A plan to re-market electricity in Oregon will help to build a $100 million wind power investment in the Pacific Northwest.

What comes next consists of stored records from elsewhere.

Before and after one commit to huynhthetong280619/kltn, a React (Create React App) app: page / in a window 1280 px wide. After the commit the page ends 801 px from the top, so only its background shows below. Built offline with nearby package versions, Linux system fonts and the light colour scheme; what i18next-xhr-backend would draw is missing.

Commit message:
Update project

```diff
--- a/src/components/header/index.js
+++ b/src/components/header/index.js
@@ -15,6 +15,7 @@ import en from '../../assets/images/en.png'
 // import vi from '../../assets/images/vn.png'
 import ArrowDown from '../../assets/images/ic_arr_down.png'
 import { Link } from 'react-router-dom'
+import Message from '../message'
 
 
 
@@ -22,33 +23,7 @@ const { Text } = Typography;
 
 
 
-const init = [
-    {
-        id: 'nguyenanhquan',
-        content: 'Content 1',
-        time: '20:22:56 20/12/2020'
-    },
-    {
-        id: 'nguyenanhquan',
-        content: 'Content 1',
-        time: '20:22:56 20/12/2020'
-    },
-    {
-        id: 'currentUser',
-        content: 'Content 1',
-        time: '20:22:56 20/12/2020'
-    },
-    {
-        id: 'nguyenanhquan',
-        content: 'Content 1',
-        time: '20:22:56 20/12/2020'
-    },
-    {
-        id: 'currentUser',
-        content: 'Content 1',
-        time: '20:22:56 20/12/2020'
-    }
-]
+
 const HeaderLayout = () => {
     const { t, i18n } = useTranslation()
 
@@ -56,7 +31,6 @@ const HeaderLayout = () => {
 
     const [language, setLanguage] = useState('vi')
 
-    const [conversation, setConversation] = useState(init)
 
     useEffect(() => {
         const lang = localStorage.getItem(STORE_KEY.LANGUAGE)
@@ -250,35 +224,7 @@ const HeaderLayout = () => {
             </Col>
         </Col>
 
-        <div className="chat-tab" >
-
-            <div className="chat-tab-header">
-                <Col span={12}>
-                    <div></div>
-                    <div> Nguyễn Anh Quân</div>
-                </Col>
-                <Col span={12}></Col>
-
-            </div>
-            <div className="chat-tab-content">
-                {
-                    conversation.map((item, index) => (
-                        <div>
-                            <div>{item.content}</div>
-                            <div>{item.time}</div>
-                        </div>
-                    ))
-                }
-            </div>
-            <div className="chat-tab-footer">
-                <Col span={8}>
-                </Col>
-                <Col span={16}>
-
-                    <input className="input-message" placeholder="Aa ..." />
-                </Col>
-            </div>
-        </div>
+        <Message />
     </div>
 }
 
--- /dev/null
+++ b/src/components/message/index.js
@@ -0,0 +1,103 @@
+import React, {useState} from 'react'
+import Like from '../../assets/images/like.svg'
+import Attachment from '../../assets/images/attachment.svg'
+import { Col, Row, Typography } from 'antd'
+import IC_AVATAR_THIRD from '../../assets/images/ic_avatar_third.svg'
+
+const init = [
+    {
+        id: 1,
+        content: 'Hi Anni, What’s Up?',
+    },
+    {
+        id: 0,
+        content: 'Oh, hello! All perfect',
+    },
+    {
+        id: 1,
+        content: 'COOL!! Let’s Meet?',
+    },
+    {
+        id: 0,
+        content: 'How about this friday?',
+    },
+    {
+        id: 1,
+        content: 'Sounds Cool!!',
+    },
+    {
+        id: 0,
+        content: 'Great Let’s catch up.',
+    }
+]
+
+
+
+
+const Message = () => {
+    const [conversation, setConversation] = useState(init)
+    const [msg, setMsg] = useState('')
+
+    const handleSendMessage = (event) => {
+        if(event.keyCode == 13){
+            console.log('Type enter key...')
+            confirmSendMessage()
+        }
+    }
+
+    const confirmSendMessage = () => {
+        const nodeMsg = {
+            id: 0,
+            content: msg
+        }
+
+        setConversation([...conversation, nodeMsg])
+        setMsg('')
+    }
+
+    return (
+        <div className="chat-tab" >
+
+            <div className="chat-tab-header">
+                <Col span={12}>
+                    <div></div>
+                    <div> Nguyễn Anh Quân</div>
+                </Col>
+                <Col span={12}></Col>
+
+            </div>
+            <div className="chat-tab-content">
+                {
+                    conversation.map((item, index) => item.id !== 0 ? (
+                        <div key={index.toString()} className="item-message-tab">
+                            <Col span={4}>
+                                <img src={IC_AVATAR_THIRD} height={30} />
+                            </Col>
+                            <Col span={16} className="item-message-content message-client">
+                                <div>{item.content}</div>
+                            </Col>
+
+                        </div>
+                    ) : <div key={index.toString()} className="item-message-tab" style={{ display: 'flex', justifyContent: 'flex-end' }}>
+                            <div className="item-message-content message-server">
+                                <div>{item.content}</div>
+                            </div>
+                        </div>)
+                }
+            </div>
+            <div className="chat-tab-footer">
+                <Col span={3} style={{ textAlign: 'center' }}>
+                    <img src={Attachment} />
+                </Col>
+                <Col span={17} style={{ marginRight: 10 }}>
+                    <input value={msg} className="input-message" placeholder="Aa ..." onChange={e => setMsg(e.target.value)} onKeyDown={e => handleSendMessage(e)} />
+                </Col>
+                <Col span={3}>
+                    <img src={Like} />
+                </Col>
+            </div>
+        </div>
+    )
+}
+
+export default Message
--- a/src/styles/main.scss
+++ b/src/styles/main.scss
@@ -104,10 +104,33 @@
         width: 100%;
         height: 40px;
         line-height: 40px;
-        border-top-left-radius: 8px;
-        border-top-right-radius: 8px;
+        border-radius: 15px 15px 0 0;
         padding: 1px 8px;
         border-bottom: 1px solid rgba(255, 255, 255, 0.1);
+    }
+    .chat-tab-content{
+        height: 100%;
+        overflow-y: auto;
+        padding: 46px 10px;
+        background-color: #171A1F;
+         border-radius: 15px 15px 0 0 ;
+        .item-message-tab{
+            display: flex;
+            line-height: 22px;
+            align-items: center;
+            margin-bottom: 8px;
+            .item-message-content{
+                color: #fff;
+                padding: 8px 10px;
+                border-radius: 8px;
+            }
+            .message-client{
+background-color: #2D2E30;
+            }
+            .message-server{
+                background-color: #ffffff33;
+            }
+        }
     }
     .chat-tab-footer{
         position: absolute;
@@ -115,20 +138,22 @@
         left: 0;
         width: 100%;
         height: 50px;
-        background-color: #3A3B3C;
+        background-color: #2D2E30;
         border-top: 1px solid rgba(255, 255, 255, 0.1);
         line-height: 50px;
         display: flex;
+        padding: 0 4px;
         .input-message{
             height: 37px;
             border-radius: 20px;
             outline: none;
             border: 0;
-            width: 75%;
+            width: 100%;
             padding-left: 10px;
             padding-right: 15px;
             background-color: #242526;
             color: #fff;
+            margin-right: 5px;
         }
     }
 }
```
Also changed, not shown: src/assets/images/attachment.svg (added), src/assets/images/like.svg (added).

PORTLAND, Oregon – Golden Northwest Aluminum Inc purchases electricity under contract from Bonneville Power Administration (BPA) to produce aluminum at its smelters in Goldendale, Washington, and The Dalles, Oregon. The company will curtail production at the two facilities and resell the electricity at current market rates. The re-sale will generate $400 million in revenue, depending on market prices. Under the company’s agreement with BPA, proceeds from the sales would be used to invest up to $100 million in a wind energy project and a gas-fired combustion turbine that will benefit the regional power grid. The company will also dedicate up to 25 percent of the proceeds to help BPA defray its costs of operating in the current market, which is characterized by high and extremely volatile costs. It will continue to pay wages to employees of the smelters during the period that the smelters are operating at a reduced level of production and will cover the costs of curtailing operations at the plants. “This transaction will mean economic security for workers, better long- term prospects for the smelters and, we expect, more energy for the region,” says U.S. Energy secretary Bill Richardson. “If other Northwest aluminum producers curtail production in the next few months, they should look to this agreement as a model.” Kaiser and Columbia Falls Aluminum have similar re-marketing rights under their contracts with BPA. The contracts allow them to re-market power in order to mitigate risk of having to purchase BPA power when aluminum markets are poor and production is curtailed. The contracts were signed in 1995, before deregulation allowed power prices to rise to the high level of recent months. “The revenues will help offset BPA’s increasing costs due to skyrocketing market prices,” adds BPA administrator Stephen Wright. “The proceeds will also help Golden Northwest Aluminum to deal with higher electricity prices in the next few years. In the longer term, the revenue should help the company to secure its own sources of power so that it no longer has to rely on direct purchases from BPA to operate economically.” The agreement was necessary because of the unprecedented high level of price volatility in west coast markets, says Brett Wilcox of Golden Northwest. The company reduced production by 40 percent in September due to the rising cost of non-BPA power needed to run the plants at full capacity. In this current round of curtailments, production is being cut back to 10 percent of capacity. Under the agreement, Golden Northwest will invest in new generating facilities but may purchase power if such purchases appear to better serve the company’s interests.